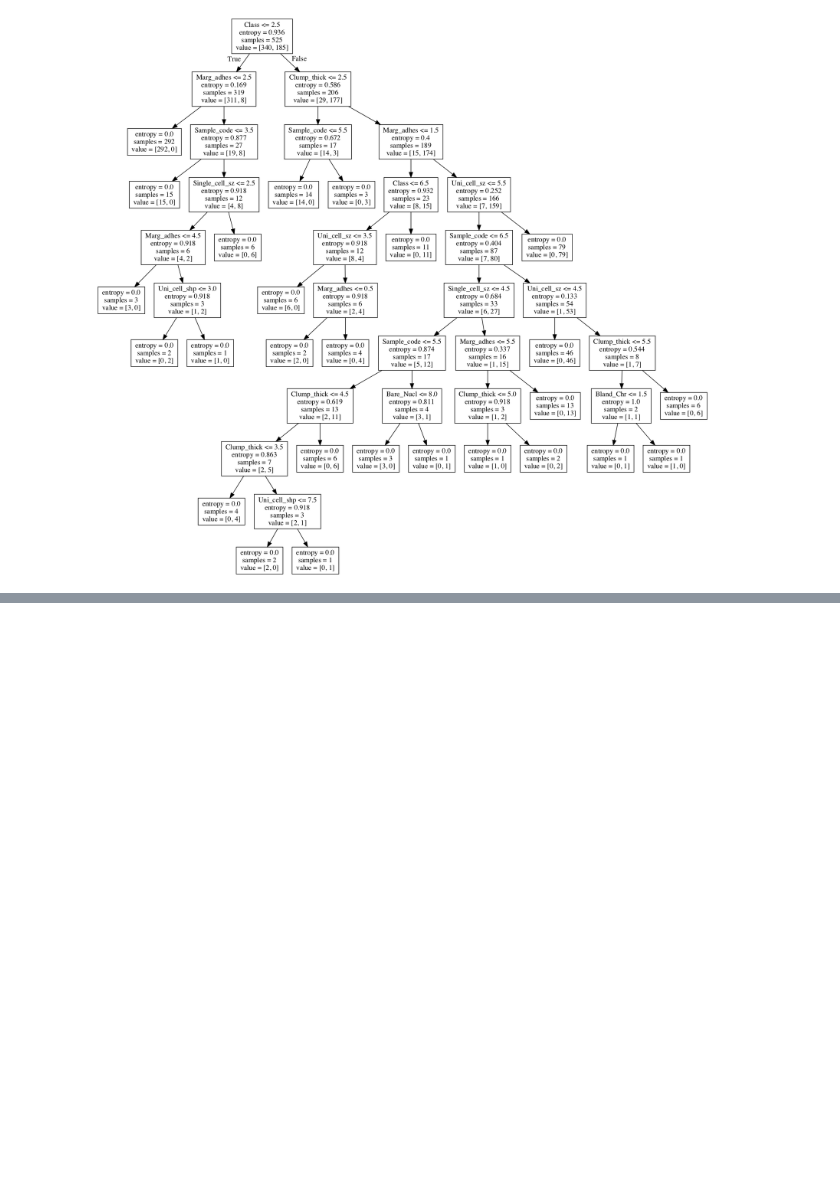
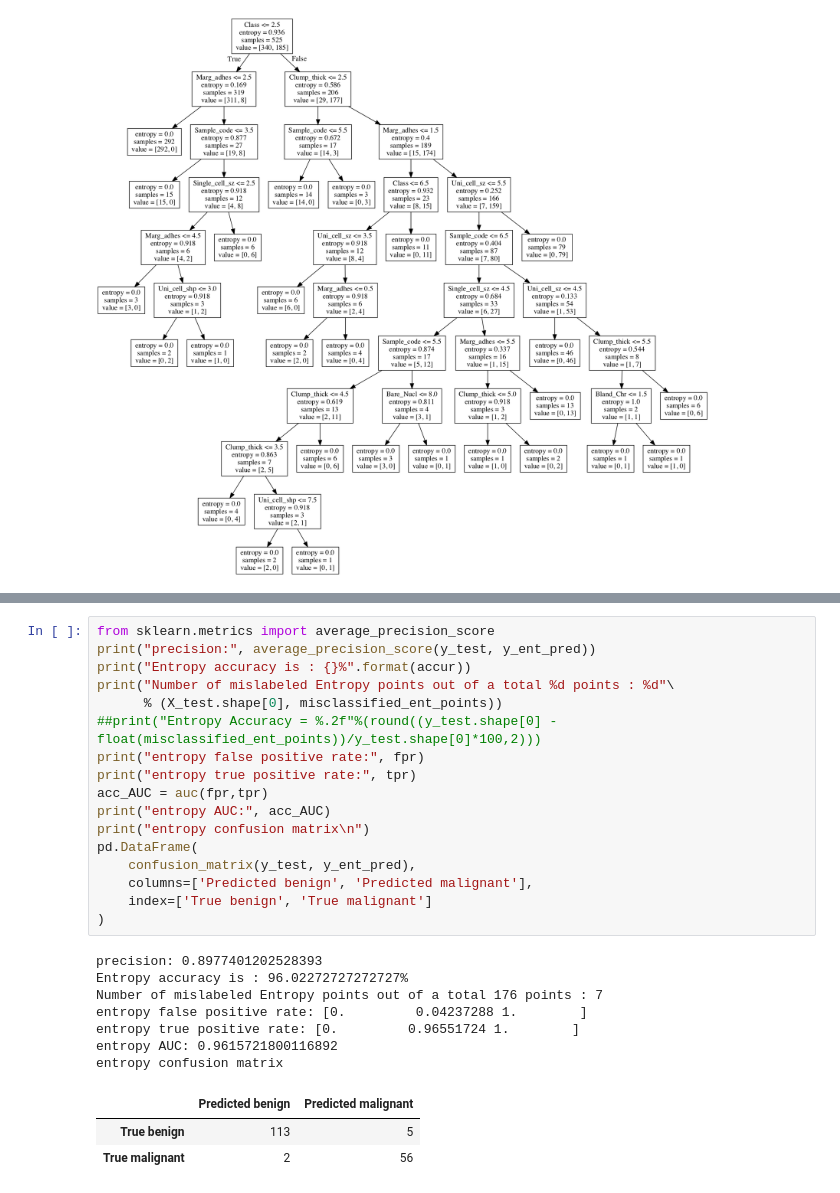
Before and after one commit to mutecypher/DataSci-420, a Jupyter notebook: MikePearson-L04-BreastCancer.ipynb, the cells around one changed output, grey strips where cells are left out. Saved outputs shown, nothing was run; the diff lists cells and outputs as text; blank space fills up the shorter version.

```diff
--- a/MikePearson-L04-BreastCancer.ipynb
+++ b/MikePearson-L04-BreastCancer.ipynb
@@ -265,0 +646,28 @@ Image(filename='dtree.png', width=1000, height=1000)
+# %%
+from sklearn.metrics import average_precision_score
+print("precision:", average_precision_score(y_test, y_ent_pred))
+print("Entropy accuracy is : {}%".format(accur))
+print("Number of mislabeled Entropy points out of a total %d points : %d"\
+      % (X_test.shape[0], misclassified_ent_points))
+##print("Entropy Accuracy = %.2f"%(round((y_test.shape[0] - float(misclassified_ent_points))/y_test.shape[0]*100,2)))
+print("entropy false positive rate:", fpr)
+print("entropy true positive rate:", tpr)
+acc_AUC = auc(fpr,tpr)
+print("entropy AUC:", acc_AUC)
+print("entropy confusion matrix\n")
+pd.DataFrame(
+    confusion_matrix(y_test, y_ent_pred),
+    columns=['Predicted benign', 'Predicted malignant'],
+    index=['True benign', 'True malignant']
+)
+# %% [output]
+precision: 0.8977401202528393
+Entropy accuracy is : 96.02272727272727%
+Number of mislabeled Entropy points out of a total 176 points : 7
+entropy false positive rate: [0.         0.04237288 1.        ]
+entropy true positive rate: [0.         0.96551724 1.        ]
+entropy AUC: 0.9615721800116892
+entropy confusion matrix
+|  | Predicted benign | Predicted malignant |
+| True benign | 113 | 5 |
+| True malignant | 2 | 56 |
```
Also changed, not shown: parts of 19 cells of this notebook, 4 other files.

### ASSIGNED TASK
Each entry is to be output exactly, and no picture is to appear.

### TASK RESPONSE
Before and after one commit to mutecypher/DataSci-420, a Jupyter notebook: MikePearson-L04-BreastCancer.ipynb, the cells around one changed output, grey strips where cells are left out. Saved outputs shown, nothing was run; the diff lists cells and outputs as text; blank space fills up the shorter version.

```diff
--- a/MikePearson-L04-BreastCancer.ipynb
+++ b/MikePearson-L04-BreastCancer.ipynb
@@ -265,0 +646,28 @@ Image(filename='dtree.png', width=1000, height=1000)
+# %%
+from sklearn.metrics import average_precision_score
+print("precision:", average_precision_score(y_test, y_ent_pred))
+print("Entropy accuracy is : {}%".format(accur))
+print("Number of mislabeled Entropy points out of a total %d points : %d"\
+      % (X_test.shape[0], misclassified_ent_points))
+##print("Entropy Accuracy = %.2f"%(round((y_test.shape[0] - float(misclassified_ent_points))/y_test.shape[0]*100,2)))
+print("entropy false positive rate:", fpr)
+print("entropy true positive rate:", tpr)
+acc_AUC = auc(fpr,tpr)
+print("entropy AUC:", acc_AUC)
+print("entropy confusion matrix\n")
+pd.DataFrame(
+    confusion_matrix(y_test, y_ent_pred),
+    columns=['Predicted benign', 'Predicted malignant'],
+    index=['True benign', 'True malignant']
+)
+# %% [output]
+precision: 0.8977401202528393
+Entropy accuracy is : 96.02272727272727%
+Number of mislabeled Entropy points out of a total 176 points : 7
+entropy false positive rate: [0.         0.04237288 1.        ]
+entropy true positive rate: [0.         0.96551724 1.        ]
+entropy AUC: 0.9615721800116892
+entropy confusion matrix
+|  | Predicted benign | Predicted malignant |
+| True benign | 113 | 5 |
+| True malignant | 2 | 56 |
```
Also changed, not shown: parts of 19 cells of this notebook, 4 other files.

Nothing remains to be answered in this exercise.